### Activity
Word for word, write out all the entries below, omitting every picture.

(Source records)

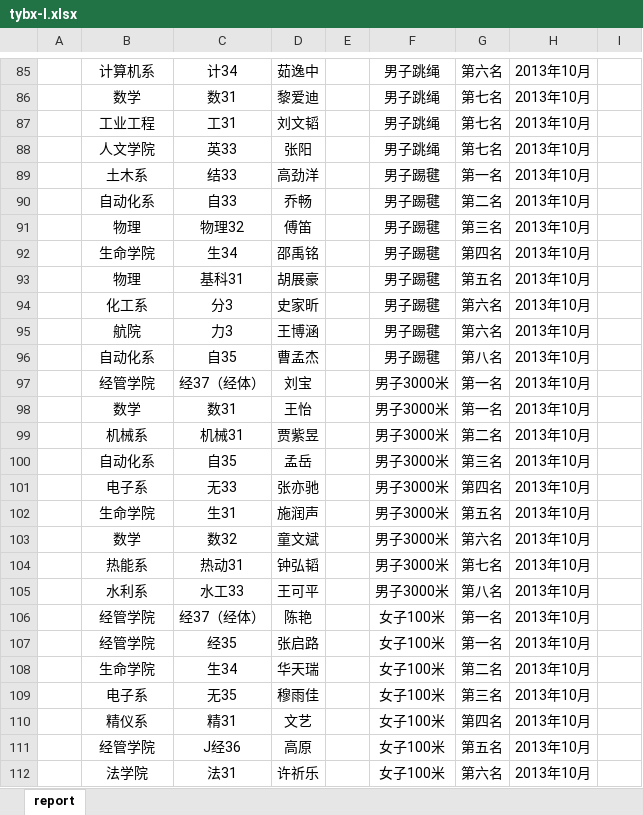
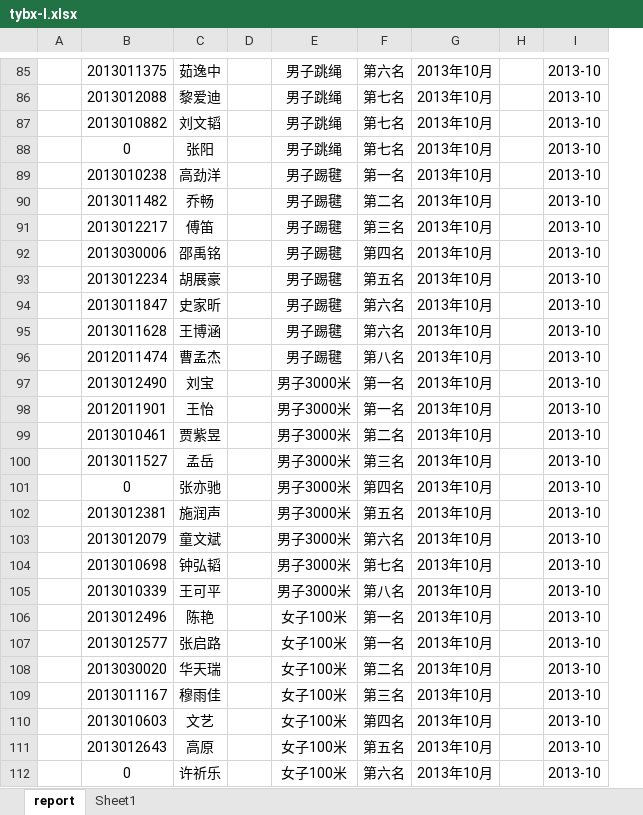
Before and after one commit to bigreybear/tsg-cleaner, an Excel workbook: target/classes/questionFile/tybx-l.xlsx, sheet report, drawn as a sheet; only a part is shown, gaps mark what is left out; values as stored, in another font and other column widths than the file's, no borders; removed rows and columns are numbered as before the commit, all else as after; the diff covers the shown part only; the diff names each change by its address in the sheet, - before the commit and + after, or states it on an @@ line.

```diff
--- a/target/classes/questionFile/tybx-l.xlsx (sheet report)
+++ b/target/classes/questionFile/tybx-l.xlsx (sheet report)
+sheet tab: Sheet1
-column C, rows 85-112: 计34 | 数31 | 工31 | 英33 | 结33 | 自33 | 物理32 | 生34 | 基科31 | 分3 | 力3 | 自35 | 经37（经体） | 数31 | 机械31 | 自35 | 无33 | 生31 | 数32 | 热动31 | 水工33 | 经37（经体） | 经35 | 生34 | 无35 | 精31 | J经36 | 法31
+column I, rows 85-112: all 2013-10
-B85: 计算机系
+B85: 2013011375
-B86: 数学
+B86: 2013012088
-B87: 工业工程
+B87: 2013010882
-B88: 人文学院
+B88: 0
-B89: 土木系
+B89: 2013010238
-B90: 自动化系
+B90: 2013011482
-B91: 物理
+B91: 2013012217
-B92: 生命学院
+B92: 2013030006
-B93: 物理
+B93: 2013012234
-B94: 化工系
+B94: 2013011847
-B95: 航院
+B95: 2013011628
-B96: 自动化系
+B96: 2012011474
-B97: 经管学院
+B97: 2013012490
-B98: 数学
+B98: 2012011901
-B99: 机械系
+B99: 2013010461
-B100: 自动化系
+B100: 2013011527
-B101: 电子系
+B101: 0
-B102: 生命学院
+B102: 2013012381
-B103: 数学
+B103: 2013012079
-B104: 热能系
+B104: 2013010698
-B105: 水利系
+B105: 2013010339
-B106: 经管学院
+B106: 2013012496
-B107: 经管学院
+B107: 2013012577
-B108: 生命学院
+B108: 2013030020
-B109: 电子系
+B109: 2013011167
-B110: 精仪系
+B110: 2013010603
-B111: 经管学院
+B111: 2013012643
-B112: 法学院
+B112: 0
```
Also changed, not shown: 881 edited cells and cell formats elsewhere in this sheet, src/main/resources/questionFile/tybx-l.xlsx, 25 other files.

### Task answer
Before and after one commit to bigreybear/tsg-cleaner, an Excel workbook: target/classes/questionFile/tybx-l.xlsx, sheet report, drawn as a sheet; only a part is shown, gaps mark what is left out; values as stored, in another font and other column widths than the file's, no borders; removed rows and columns are numbered as before the commit, all else as after; the diff covers the shown part only; the diff names each change by its address in the sheet, - before the commit and + after, or states it on an @@ line.

```diff
--- a/target/classes/questionFile/tybx-l.xlsx (sheet report)
+++ b/target/classes/questionFile/tybx-l.xlsx (sheet report)
+sheet tab: Sheet1
-column C, rows 85-112: 计34 | 数31 | 工31 | 英33 | 结33 | 自33 | 物理32 | 生34 | 基科31 | 分3 | 力3 | 自35 | 经37（经体） | 数31 | 机械31 | 自35 | 无33 | 生31 | 数32 | 热动31 | 水工33 | 经37（经体） | 经35 | 生34 | 无35 | 精31 | J经36 | 法31
+column I, rows 85-112: all 2013-10
-B85: 计算机系
+B85: 2013011375
-B86: 数学
+B86: 2013012088
-B87: 工业工程
+B87: 2013010882
-B88: 人文学院
+B88: 0
-B89: 土木系
+B89: 2013010238
-B90: 自动化系
+B90: 2013011482
-B91: 物理
+B91: 2013012217
-B92: 生命学院
+B92: 2013030006
-B93: 物理
+B93: 2013012234
-B94: 化工系
+B94: 2013011847
-B95: 航院
+B95: 2013011628
-B96: 自动化系
+B96: 2012011474
-B97: 经管学院
+B97: 2013012490
-B98: 数学
+B98: 2012011901
-B99: 机械系
+B99: 2013010461
-B100: 自动化系
+B100: 2013011527
-B101: 电子系
+B101: 0
-B102: 生命学院
+B102: 2013012381
-B103: 数学
+B103: 2013012079
-B104: 热能系
+B104: 2013010698
-B105: 水利系
+B105: 2013010339
-B106: 经管学院
+B106: 2013012496
-B107: 经管学院
+B107: 2013012577
-B108: 生命学院
+B108: 2013030020
-B109: 电子系
+B109: 2013011167
-B110: 精仪系
+B110: 2013010603
-B111: 经管学院
+B111: 2013012643
-B112: 法学院
+B112: 0
```
Also changed, not shown: 881 edited cells and cell formats elsewhere in this sheet, src/main/resources/questionFile/tybx-l.xlsx, 25 other files.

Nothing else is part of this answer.